Activity: Would you mind restating all of the records word for word, skipping the pictures?

Image comparison data:
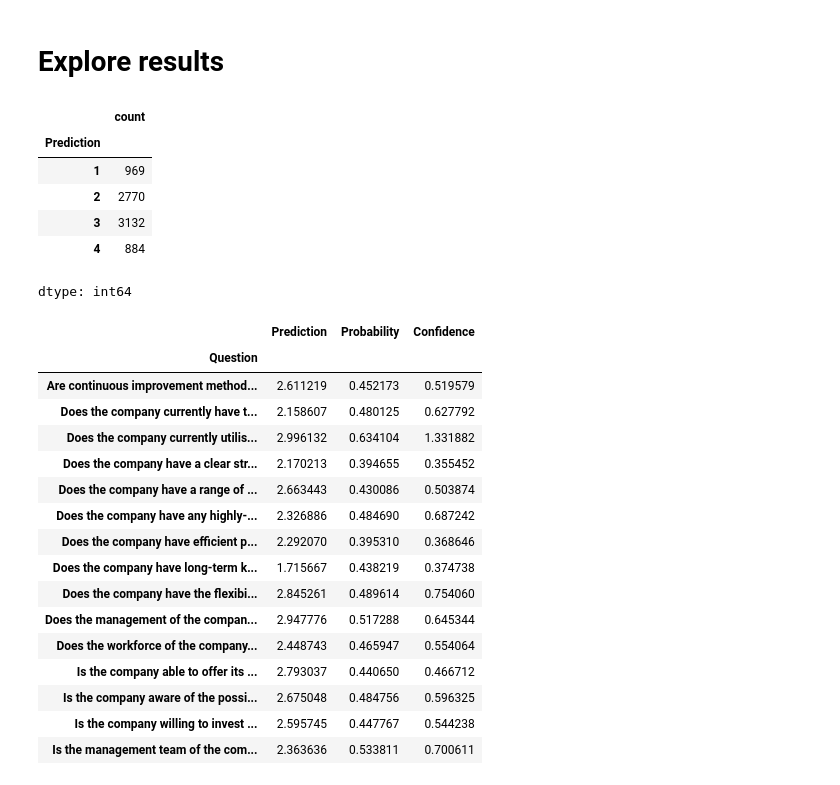
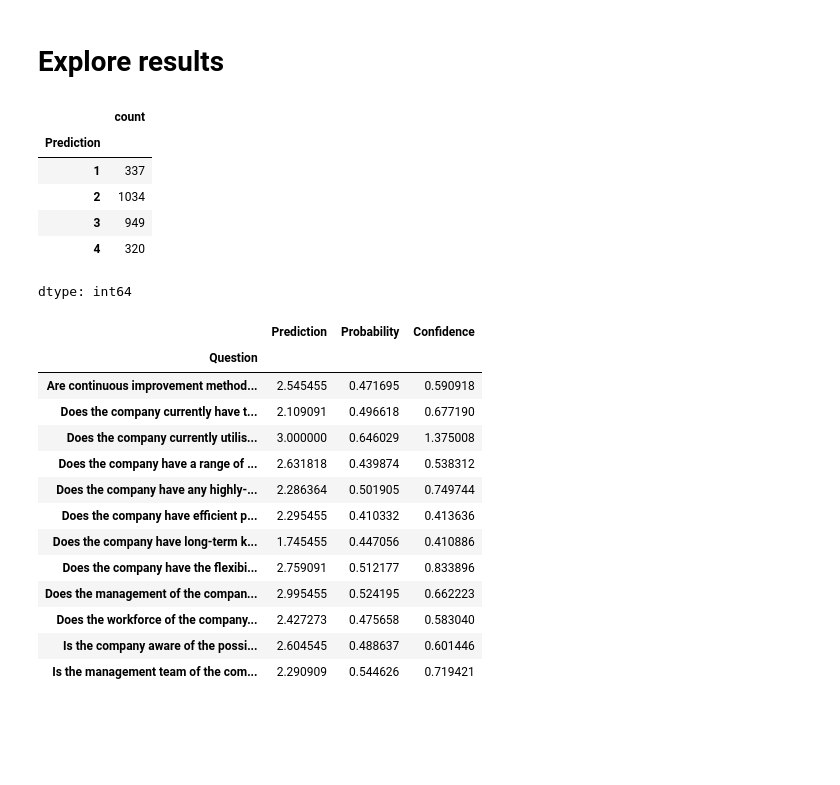
Before and after one commit to roughhawkbit/digi-inno-road-prod, a Jupyter notebook: analysis/Analyse_BART_zero_shot_results.ipynb, the cells around one changed output. Cells and saved outputs as stored; diff of their text form; code cells hidden in the pictures; blank space fills up the shorter version.

```diff
--- a/analysis/Analyse_BART_zero_shot_results.ipynb
+++ b/analysis/Analyse_BART_zero_shot_results.ipynb
@@ -155,0 +58,6 @@ kept_questions_mask = all_results_df['Client ID'].notna()
+# %%
+all_results_df = get_sheet_dfs(
+    sheet_id="1_ycDOfNq7khbzgdgF80qhHWmWpHC_9TGIwdDkkAvfvY",
+    ranges={"Results": "Sheet1!A1:H3301"}
+  )['Results']
+# all_results_df
@@ -155,0 +201,17 @@ kept_questions_mask = all_results_df['Client ID'].notna()
+# %%
+questions_to_keep = [
+    "Is the management team of the company open to working with academic or public organisations/networks to acquire new knowledge?",
+    "Are continuous improvement methods embedded within the culture of the company's management and workforce in relation to technology and digital transformation?",
+    "Is the company aware of the possibilities offered by emerging technologies and has it identified commercially-viable opportunities where they could add value to its current business?",
+    "Does the company have a range of managerial skills and experience to translate its resources and capabilities into a competitive position within the market?",
+    "Does the company have efficient processes and related systems in appropriate areas (e.g. enterprise resource planning, quality-management, customer-relationship-management, etc.)?",
+    "Does the company currently utilise any advanced technological capabilities that give it an advantage over competitors?",
+    "Does the company have any highly-specialised skills and knowledge within the workforce that give it an advantage over competitors?",
+    "Does the company have long-term key customers that gives it the stability to plan for the future?",
+    "Does the management of the company (especially if it is not the same as the ownership) have sufficient decision making authority to introduce the changes needed for its growth strategy?",
+    "Does the company have the flexibility in its structures and processes to introduce new products or services in a way that minimises risk and potential disruption to BAU?",
+    "Does the company currently have the resources available to invest in new technologies and implement them in a cost-effective way?",
+    "Does the workforce of the company have the appropriate know-how to be able to facilitate the introduction of new technology or processes?",
+]
+all_results_df = all_results_df[all_results_df['Question'].isin(questions_to_keep)]
+# all_results_df
@@ -156,34 +275,31 @@ kept_questions_mask = all_results_df['Client ID'].notna()
 # %% [markdown]
 # Explore results
 # %%
-all_results_df[kept_questions_mask]['Prediction'].value_counts().sort_index()
+all_results_df['Prediction'].value_counts().sort_index()
 # %% [output]
 |  | count |
 | Prediction |  |
-| 1 | 969 |
-| 2 | 2770 |
-| 3 | 3132 |
-| 4 | 884 |
+| 1 | 337 |
+| 2 | 1034 |
+| 3 | 949 |
+| 4 | 320 |
 dtype: int64
 # %%
 bart_output_cols = ['Prediction',	'Probability',	'Confidence']
 # %%
-all_results_df[kept_questions_mask][['Question']+bart_output_cols].groupby('Question').mean()
+all_results_df[['Question']+bart_output_cols].groupby('Question').mean()
 # %% [output]
 |  | Prediction | Probability | Confidence |
 | Question |  |  |  |
-| Are continuous improvement method... | 2.611219 | 0.452173 | 0.519579 |
-| Does the company currently have t... | 2.158607 | 0.480125 | 0.627792 |
-| Does the company currently utilis... | 2.996132 | 0.634104 | 1.331882 |
-| Does the company have a clear str... | 2.170213 | 0.394655 | 0.355452 |
-| Does the company have a range of ... | 2.663443 | 0.430086 | 0.503874 |
-| Does the company have any highly-... | 2.326886 | 0.484690 | 0.687242 |
-| Does the company have efficient p... | 2.292070 | 0.395310 | 0.368646 |
-| Does the company have long-term k... | 1.715667 | 0.438219 | 0.374738 |
-| Does the company have the flexibi... | 2.845261 | 0.489614 | 0.754060 |
-| Does the management of the compan... | 2.947776 | 0.517288 | 0.645344 |
-| Does the workforce of the company... | 2.448743 | 0.465947 | 0.554064 |
-| Is the company able to offer its ... | 2.793037 | 0.440650 | 0.466712 |
-| Is the company aware of the possi... | 2.675048 | 0.484756 | 0.596325 |
-| Is the company willing to invest ... | 2.595745 | 0.447767 | 0.544238 |
-| Is the management team of the com... | 2.363636 | 0.533811 | 0.700611 |
+| Are continuous improvement method... | 2.545455 | 0.471695 | 0.590918 |
+| Does the company currently have t... | 2.109091 | 0.496618 | 0.677190 |
+| Does the company currently utilis... | 3.000000 | 0.646029 | 1.375008 |
+| Does the company have a range of ... | 2.631818 | 0.439874 | 0.538312 |
+| Does the company have any highly-... | 2.286364 | 0.501905 | 0.749744 |
+| Does the company have efficient p... | 2.295455 | 0.410332 | 0.413636 |
+| Does the company have long-term k... | 1.745455 | 0.447056 | 0.410886 |
+| Does the company have the flexibi... | 2.759091 | 0.512177 | 0.833896 |
+| Does the management of the compan... | 2.995455 | 0.524195 | 0.662223 |
+| Does the workforce of the company... | 2.427273 | 0.475658 | 0.583040 |
+| Is the company aware of the possi... | 2.604545 | 0.488637 | 0.601446 |
+| Is the management team of the com... | 2.290909 | 0.544626 | 0.719421 |
```
Also changed, not shown: parts of 86 cells of this notebook.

Exercise solution:
Before and after one commit to roughhawkbit/digi-inno-road-prod, a Jupyter notebook: analysis/Analyse_BART_zero_shot_results.ipynb, the cells around one changed output. Cells and saved outputs as stored; diff of their text form; code cells hidden in the pictures; blank space fills up the shorter version.

```diff
--- a/analysis/Analyse_BART_zero_shot_results.ipynb
+++ b/analysis/Analyse_BART_zero_shot_results.ipynb
@@ -155,0 +58,6 @@ kept_questions_mask = all_results_df['Client ID'].notna()
+# %%
+all_results_df = get_sheet_dfs(
+    sheet_id="1_ycDOfNq7khbzgdgF80qhHWmWpHC_9TGIwdDkkAvfvY",
+    ranges={"Results": "Sheet1!A1:H3301"}
+  )['Results']
+# all_results_df
@@ -155,0 +201,17 @@ kept_questions_mask = all_results_df['Client ID'].notna()
+# %%
+questions_to_keep = [
+    "Is the management team of the company open to working with academic or public organisations/networks to acquire new knowledge?",
+    "Are continuous improvement methods embedded within the culture of the company's management and workforce in relation to technology and digital transformation?",
+    "Is the company aware of the possibilities offered by emerging technologies and has it identified commercially-viable opportunities where they could add value to its current business?",
+    "Does the company have a range of managerial skills and experience to translate its resources and capabilities into a competitive position within the market?",
+    "Does the company have efficient processes and related systems in appropriate areas (e.g. enterprise resource planning, quality-management, customer-relationship-management, etc.)?",
+    "Does the company currently utilise any advanced technological capabilities that give it an advantage over competitors?",
+    "Does the company have any highly-specialised skills and knowledge within the workforce that give it an advantage over competitors?",
+    "Does the company have long-term key customers that gives it the stability to plan for the future?",
+    "Does the management of the company (especially if it is not the same as the ownership) have sufficient decision making authority to introduce the changes needed for its growth strategy?",
+    "Does the company have the flexibility in its structures and processes to introduce new products or services in a way that minimises risk and potential disruption to BAU?",
+    "Does the company currently have the resources available to invest in new technologies and implement them in a cost-effective way?",
+    "Does the workforce of the company have the appropriate know-how to be able to facilitate the introduction of new technology or processes?",
+]
+all_results_df = all_results_df[all_results_df['Question'].isin(questions_to_keep)]
+# all_results_df
@@ -156,34 +275,31 @@ kept_questions_mask = all_results_df['Client ID'].notna()
 # %% [markdown]
 # Explore results
 # %%
-all_results_df[kept_questions_mask]['Prediction'].value_counts().sort_index()
+all_results_df['Prediction'].value_counts().sort_index()
 # %% [output]
 |  | count |
 | Prediction |  |
-| 1 | 969 |
-| 2 | 2770 |
-| 3 | 3132 |
-| 4 | 884 |
+| 1 | 337 |
+| 2 | 1034 |
+| 3 | 949 |
+| 4 | 320 |
 dtype: int64
 # %%
 bart_output_cols = ['Prediction',	'Probability',	'Confidence']
 # %%
-all_results_df[kept_questions_mask][['Question']+bart_output_cols].groupby('Question').mean()
+all_results_df[['Question']+bart_output_cols].groupby('Question').mean()
 # %% [output]
 |  | Prediction | Probability | Confidence |
 | Question |  |  |  |
-| Are continuous improvement method... | 2.611219 | 0.452173 | 0.519579 |
-| Does the company currently have t... | 2.158607 | 0.480125 | 0.627792 |
-| Does the company currently utilis... | 2.996132 | 0.634104 | 1.331882 |
-| Does the company have a clear str... | 2.170213 | 0.394655 | 0.355452 |
-| Does the company have a range of ... | 2.663443 | 0.430086 | 0.503874 |
-| Does the company have any highly-... | 2.326886 | 0.484690 | 0.687242 |
-| Does the company have efficient p... | 2.292070 | 0.395310 | 0.368646 |
-| Does the company have long-term k... | 1.715667 | 0.438219 | 0.374738 |
-| Does the company have the flexibi... | 2.845261 | 0.489614 | 0.754060 |
-| Does the management of the compan... | 2.947776 | 0.517288 | 0.645344 |
-| Does the workforce of the company... | 2.448743 | 0.465947 | 0.554064 |
-| Is the company able to offer its ... | 2.793037 | 0.440650 | 0.466712 |
-| Is the company aware of the possi... | 2.675048 | 0.484756 | 0.596325 |
-| Is the company willing to invest ... | 2.595745 | 0.447767 | 0.544238 |
-| Is the management team of the com... | 2.363636 | 0.533811 | 0.700611 |
+| Are continuous improvement method... | 2.545455 | 0.471695 | 0.590918 |
+| Does the company currently have t... | 2.109091 | 0.496618 | 0.677190 |
+| Does the company currently utilis... | 3.000000 | 0.646029 | 1.375008 |
+| Does the company have a range of ... | 2.631818 | 0.439874 | 0.538312 |
+| Does the company have any highly-... | 2.286364 | 0.501905 | 0.749744 |
+| Does the company have efficient p... | 2.295455 | 0.410332 | 0.413636 |
+| Does the company have long-term k... | 1.745455 | 0.447056 | 0.410886 |
+| Does the company have the flexibi... | 2.759091 | 0.512177 | 0.833896 |
+| Does the management of the compan... | 2.995455 | 0.524195 | 0.662223 |
+| Does the workforce of the company... | 2.427273 | 0.475658 | 0.583040 |
+| Is the company aware of the possi... | 2.604545 | 0.488637 | 0.601446 |
+| Is the management team of the com... | 2.290909 | 0.544626 | 0.719421 |
```
Also changed, not shown: parts of 86 cells of this notebook.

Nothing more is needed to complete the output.